In the last 10 years, I have seen websites evolve from ugly looking text-based websites to fancy (but extremely heavy) Flash-based websites to CSS3-enabled lightweight yet attractive websites. In the last few years a new genre of websites have sprung up called Web apps.
People of the world, strap yourself in and hold on tight, for you are about to experience truly hair-raising excitement as you get to grips with the intricacies of the hugely interesting CSS timing function!
- Avoid setting multiple inline styles; avoid setting styles individually. These trigger a reflow for each dynamic style change.
- Use classNames of elements, and do so as low in the DOM tree as possible. Changing the class attribute lets you apply multiple styles to an element with a single reflow. But since this reflows all the element’s children, that means you don’t want to change the class on a wrapper div if you’re only targeting its first child.
- Batch your DOM changes and perform them “offline”. ”Offline” means removing the element from the active DOM (e.g.
$.detach()), performing your DOM changes and then re-appending the element to the DOM.
- Avoid computing styles too often. If you must then cache those values. E.g. store
var offsetHt = elem.offsetHeight once instead of calling it multiple times.
- Apply animations with position fixed or absolute. So the animation doesn’t affect the layout of other elements.
- Stay away from table layouts, they trigger more reflows than block layouts because multiple passes must be made over the elements.

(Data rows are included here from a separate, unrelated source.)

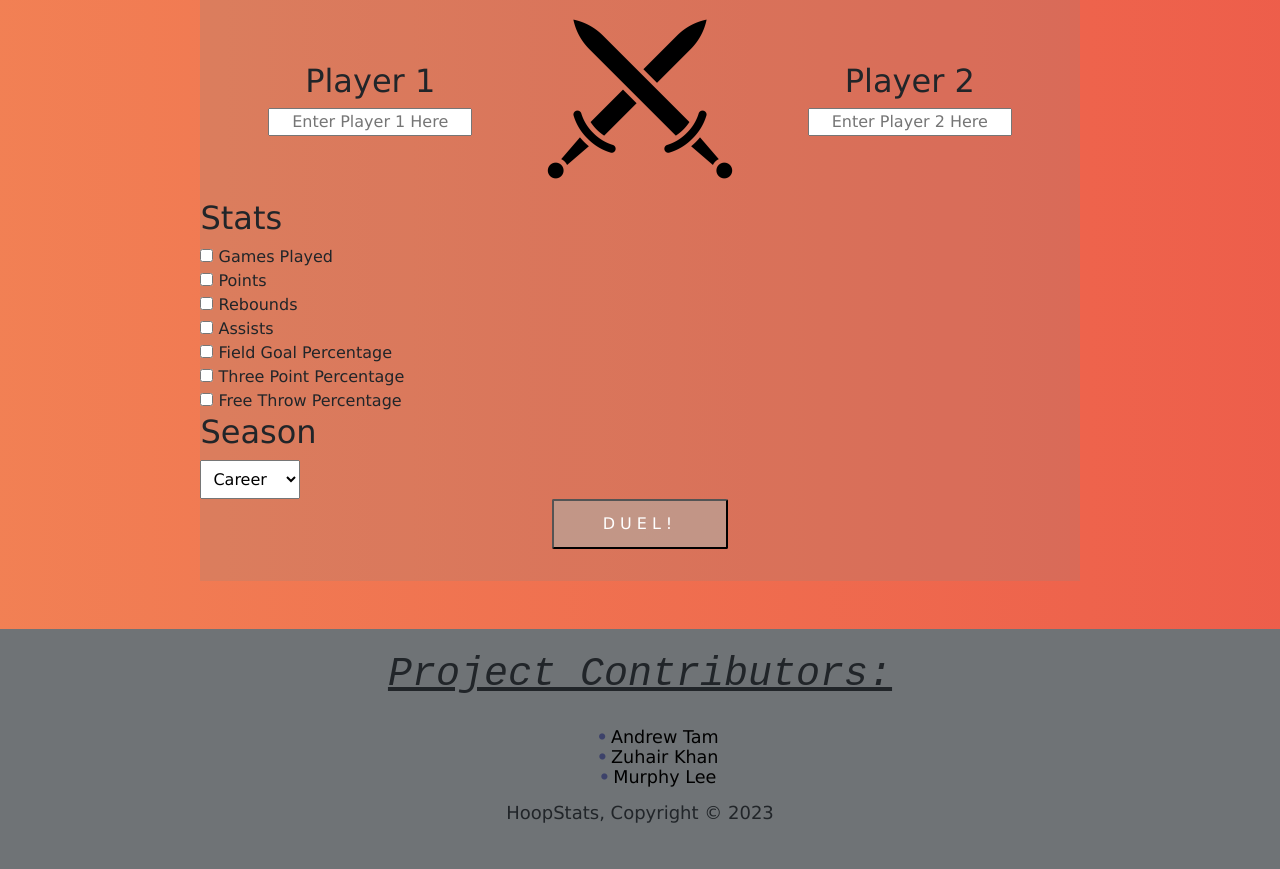
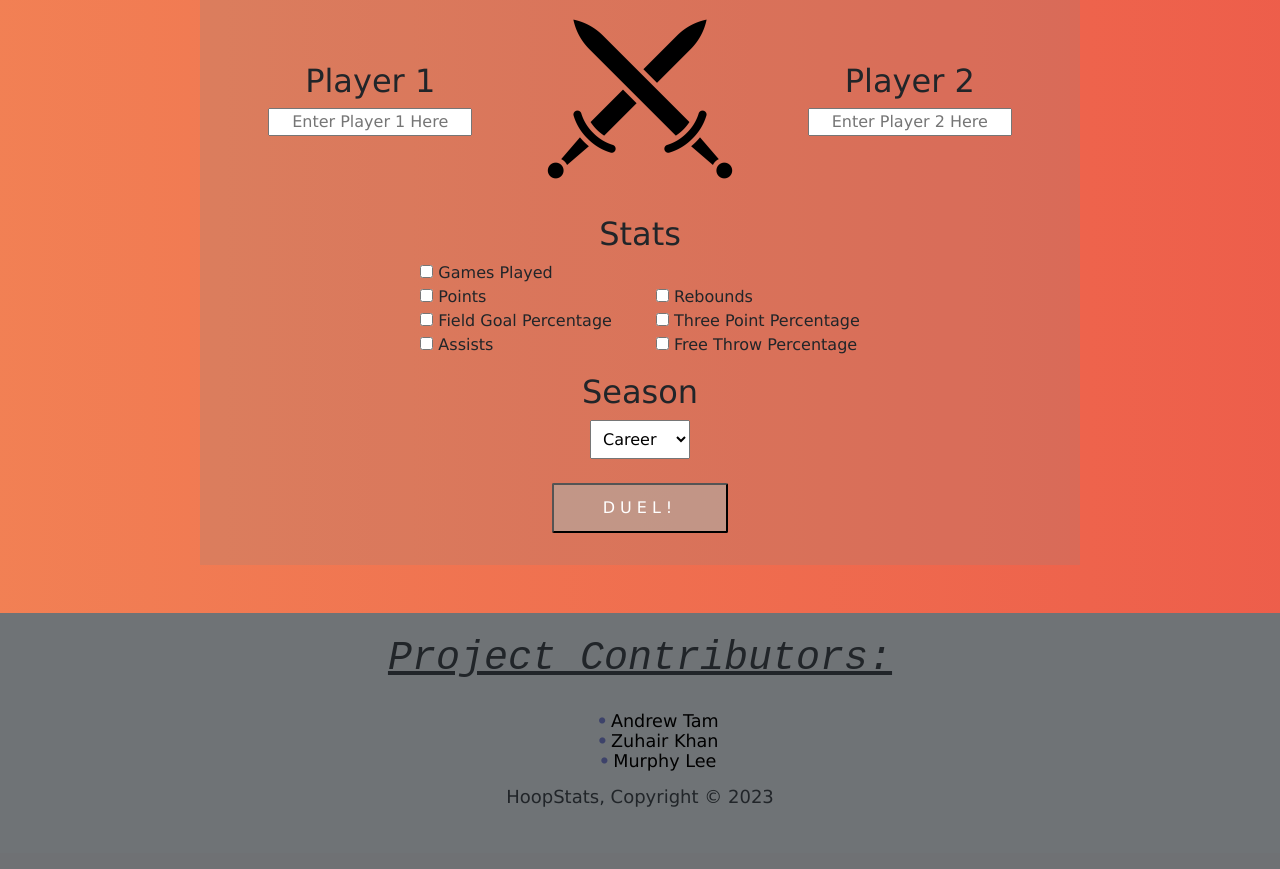
Before and after one commit to murphylee10/hoop-stats, a Flask app: page /duel in a window 1280 px wide. Shown: the part 200-1069 px from the top of the page. After the commit the page ends 1007 px from the top, so only its background shows below. Run offline with Flask 3, Linux system fonts and the light colour scheme; a user stored in the database is signed in; some libraries are stand-ins or nearby versions.

Commit message:
duel page didn't update before

```diff
--- a/templates/duel.html
+++ b/templates/duel.html
@@ -4,6 +4,8 @@
 
 {% block style %}
     <link rel="stylesheet" href="{{ url_for('static', filename='css/duel.css') }}">
+    <script src="https://cdnjs.cloudflare.com/ajax/libs/jquery/3.6.0/jquery.min.js"></script>
+    <script src="https://cdnjs.cloudflare.com/ajax/libs/twitter-bootstrap/4.6.0/js/bootstrap.min.js"></script>
 {% endblock %}
 
 {% block content %}
@@ -16,35 +18,59 @@
     <div class="container">
         <div id="input">
             <div class="player-input">
-                <div class="player-name">
+                <div class="player-name" id="p1-div">
                     <h2>Player 1</h2>
                     <input type="text" name="p1" id="p1" placeholder="Enter Player 1 Here">
                 </div>
                 <div class="swords">
                     <img src="{{ url_for('static', filename='images/swords.png') }}" alt="Swords">
                 </div>
-                <div class="player-name">
+                <div class="player-name" id="p2-div">
                     <h2>Player 2</h2>
                     <input type="text" name="p2" id="p2" placeholder="Enter Player 2 Here">
                 </div>
             </div>
 
+            <div class="player-stats">
                 <h2>Stats</h2>
+                <div class="stats">
+                    <div class="stat-group">
+                        <div class="stat">
                             <input type="checkbox" name="gp" id="gp">
                             <label for="gp">Games Played</label><br>
+                        </div>
+                        <div class="stat">
                             <input type="checkbox" name="pts" id="pts">
                             <label for="pts">Points</label><br>
+                        </div>
+                        <div class="stat">
+                            <input type="checkbox" name="fg_pct" id="fg_pct">
+                            <label for="fg_pct">Field Goal Percentage</label><br>
+                        </div>
+                        <div class="stat">
+                            <input type="checkbox" name="ast" id="ast">
+                            <label for="ast">Assists</label><br>
+                        </div>
+                    </div>
+                    <div class="stat-group">
+                        <br>
+                        <div class="stat">
                             <input type="checkbox" name="reb" id="reb">
                             <label for="reb">Rebounds</label><br>
-            <input type="checkbox" name="ast" id="ast">
-            <label for="ast">Assists</label><br>
-            <input type="checkbox" name="fg_pct" id="fg_pct">
-            <label for="fg_pct">Field Goal Percentage</label><br>
+                        </div>
+
+                        <div class="stat">
                             <input type="checkbox" name="fg3_pct" id="fg3_pct">
                             <label for="fg3_pct">Three Point Percentage</label><br>
+                        </div>
+                        <div class="stat">
                             <input type="checkbox" name="ft_pct" id="ft_pct">
                             <label for="ft_pct">Free Throw Percentage</label><br>
-
+                        </div>
+                    </div>
+                </div>
+            </div>
+            <div class="season">
                 <h2>Season</h2>
                 <select name="season" id="season">
                     <option value="career">Career</option>
@@ -53,8 +79,7 @@
                 </select><br>
 
                 <input type="submit" value="Duel!" name="duel" id="duel">
-
-
+            </div>
         </div>
 
         <div id="output"></div>
@@ -63,4 +88,5 @@
 
     <script src="../static/js/season-dropdown.js"></script>
     <script src="../static/js/duel.js"></script>
+
 {% endblock %}
```
Lines whose indentation alone changed are shown as unchanged.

source via: http://blog.letitialew.com/post/30425074101/repaints-and-reflows-manipulating-the-dom-responsibly